### RECORDS SHOWN
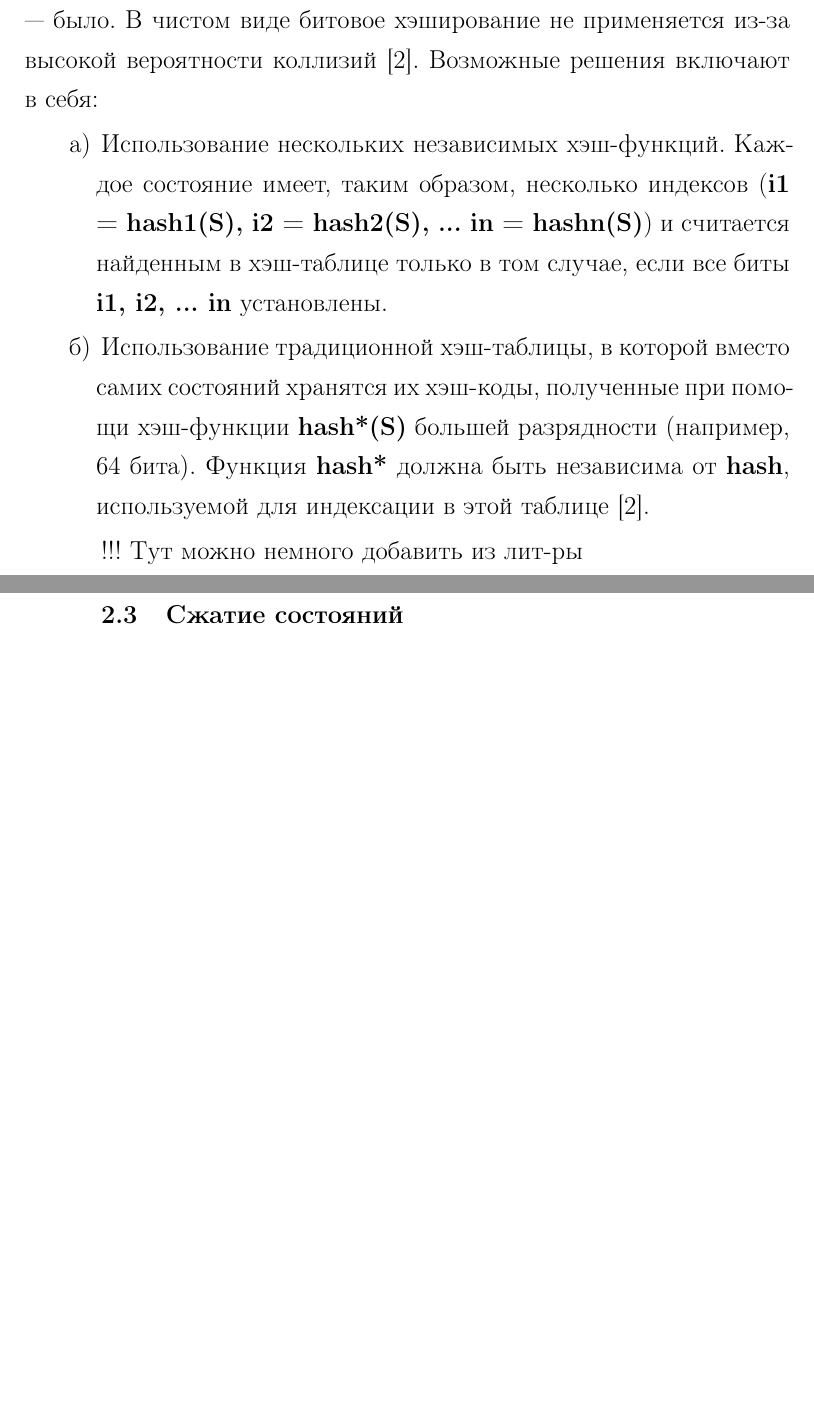
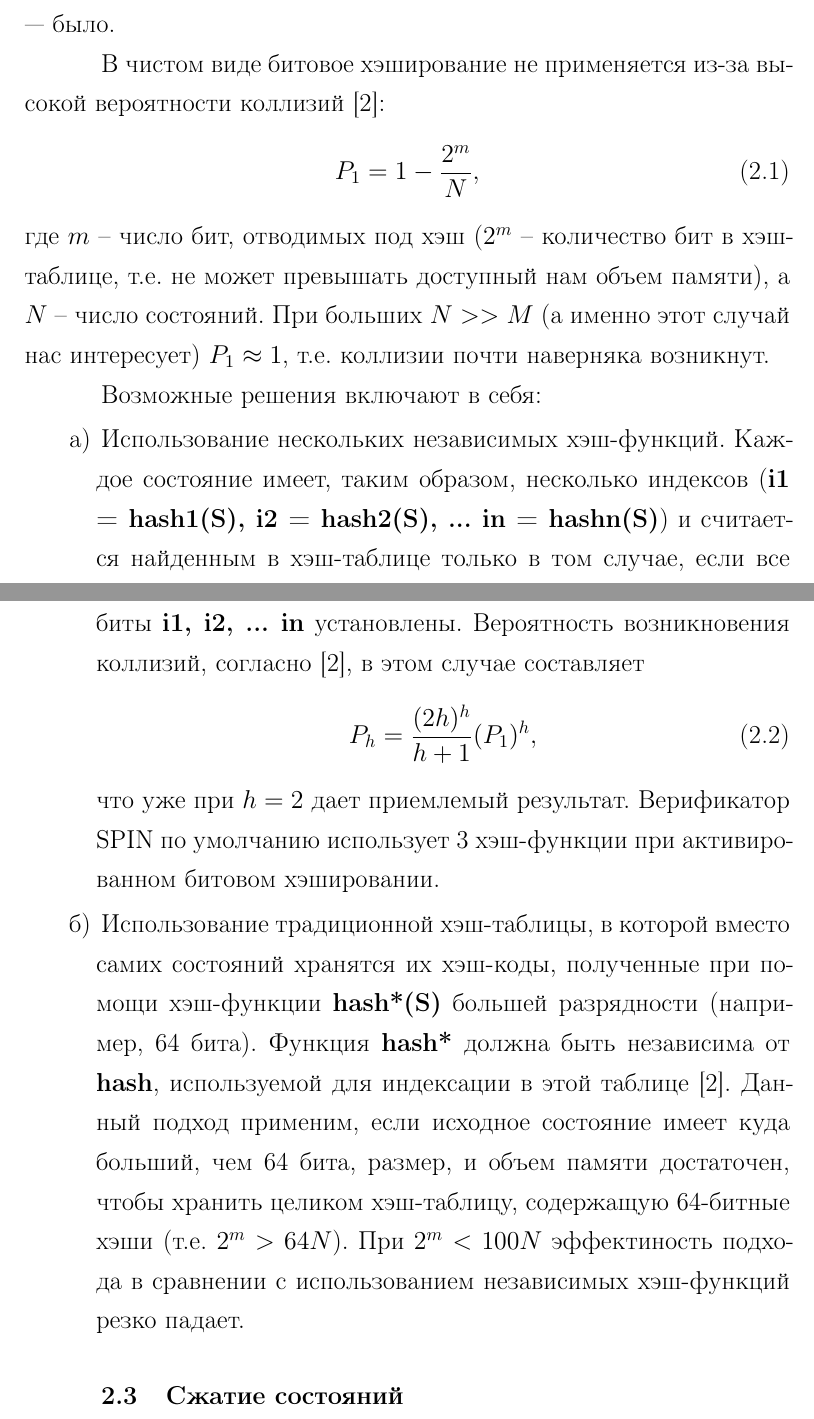
Before and after one commit to tw33dl3dee/pspin, a LaTeX thesis (thesis/tex/main.tex, which reads thesis/tex/22-sequential.tex): two parts of pages 11 and 12 of 21, joined at a grey line, cut so that both start at the same text, the shorter picture padded with empty space. Compiled offline with pdfLaTeX; a LaTeX package or settings file that is missing is left out.

Commit message:
Typo fixes, couple of notes on bit-state hashing.

```diff
--- a/thesis/tex/22-sequential.tex
+++ b/thesis/tex/22-sequential.tex
@@ -63,26 +63,46 @@ RIP-протокола с 5-ю маршрутизаторами потребуе
 хэш-таблицы, с открытой индексацией или со списками, для хранения
 состояний используется битовая таблица. Каждое состояние \Code{S}
 представлено в ней битом с номером \Code{i = hash(S)}. Нулевой бит
-означает, что состояние еще не было достигнуто, единичный — было. В
-чистом виде битовое хэширование не применяется из-за высокой
-вероятности коллизий \cite{BitHash1}. Возможные решения включают в
-себя:
+означает, что состояние еще не было достигнуто, единичный — было.
+
+В чистом виде битовое хэширование не применяется из-за высокой
+вероятности коллизий~\cite{BitHash1}:
+\begin{equation}
+  \label{eq:bithash-single-coll}
+  P_1 = 1 - \frac{2^m}{N},
+\end{equation}
+где $m$ -- число бит, отводимых под хэш ($2^m$ -- количество бит в
+хэш-таблице, т.е. не может превышать доступный нам объем памяти), а
+$N$ -- число состояний. При больших $N >> M$ (а именно этот случай нас
+интересует) $P_1 \approx 1$, т.е. коллизии почти наверняка возникнут.
+
+Возможные решения включают в себя:
 
 \begin{enumerate}
 \item Использование нескольких независимых хэш-функций. Каждое
-  состояние имеет, таким образом, несколько индексов (\Code{{i1 = hash1(S),
-    i2 = hash2(S), ... in = hashn(S)}}) и считается найденным в
-  хэш-таблице только в том случае, если все биты \Code{{i1, i2, ... in}}
-  установлены.
+  состояние имеет, таким образом, несколько индексов (\Code{{i1 =
+      hash1(S), i2 = hash2(S), ... in = hashn(S)}}) и считается
+  найденным в хэш-таблице только в том случае, если все биты
+  \Code{{i1, i2, ... in}} установлены. Вероятность возникновения
+  коллизий, согласно~\cite{BitHash1}, в этом случае составляет
+  \begin{equation}
+    \label{eq:bithash-multi-coll}
+    P_h = \frac{(2 h)^h}{h+1} (P_1)^h,
+  \end{equation}
+  что уже при $h = 2$ дает приемлемый результат. Верификатор SPIN по
+  умолчанию использует 3 хэш-функции при активированном битовом
+  хэшировании.
 
 \item Использование традиционной хэш-таблицы, в которой вместо самих
   состояний хранятся их хэш-коды, полученные при помощи хэш-функции
   \Code{hash*(S)} большей разрядности (например, 64 бита). Функция \Code{hash*}
   должна быть независима от \Code{hash}, используемой для индексации в этой
-  таблице \cite{BitHash1}.
+  таблице \cite{BitHash1}. Данный подход применим, если исходное
+  состояние имеет куда больший, чем 64 бита, размер, и объем памяти
+  достаточен, чтобы хранить целиком хэш-таблицу, содержащую 64-битные
+  хэши (т.е. $2^m > 64 N$). При $2^m < 100 N$ эффектиность подхода в
+  сравнении с использованием независимых хэш-функций резко падает.
 \end{enumerate}
-
-!!! Тут можно немного добавить из лит-ры
 
 \section{Сжатие состояний}
 \label{sec:state-compression}
```
Also changed, not shown: thesis/tex/11-intro.tex (+2 -2 lines), thesis/tex/31-parallel.tex (+1 -1 lines), thesis/tex/41-paremu.tex (+1 -1 lines), thesis/tex/main.tex (+1 -1 lines), thesis/tex/22-sequential.tex (2 more changed lines).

### TASK TO CARRY OUT
Show the lines in the entries above that include the string "таблице".

### TASK OUTPUT
+хэш-таблице, т.е. не может превышать доступный нам объем памяти), а
-  хэш-таблице только в том случае, если все биты \Code{{i1, i2, ... in}}
+  найденным в хэш-таблице только в том случае, если все биты
-  таблице \cite{BitHash1}.
+  таблице \cite{BitHash1}. Данный подход применим, если исходное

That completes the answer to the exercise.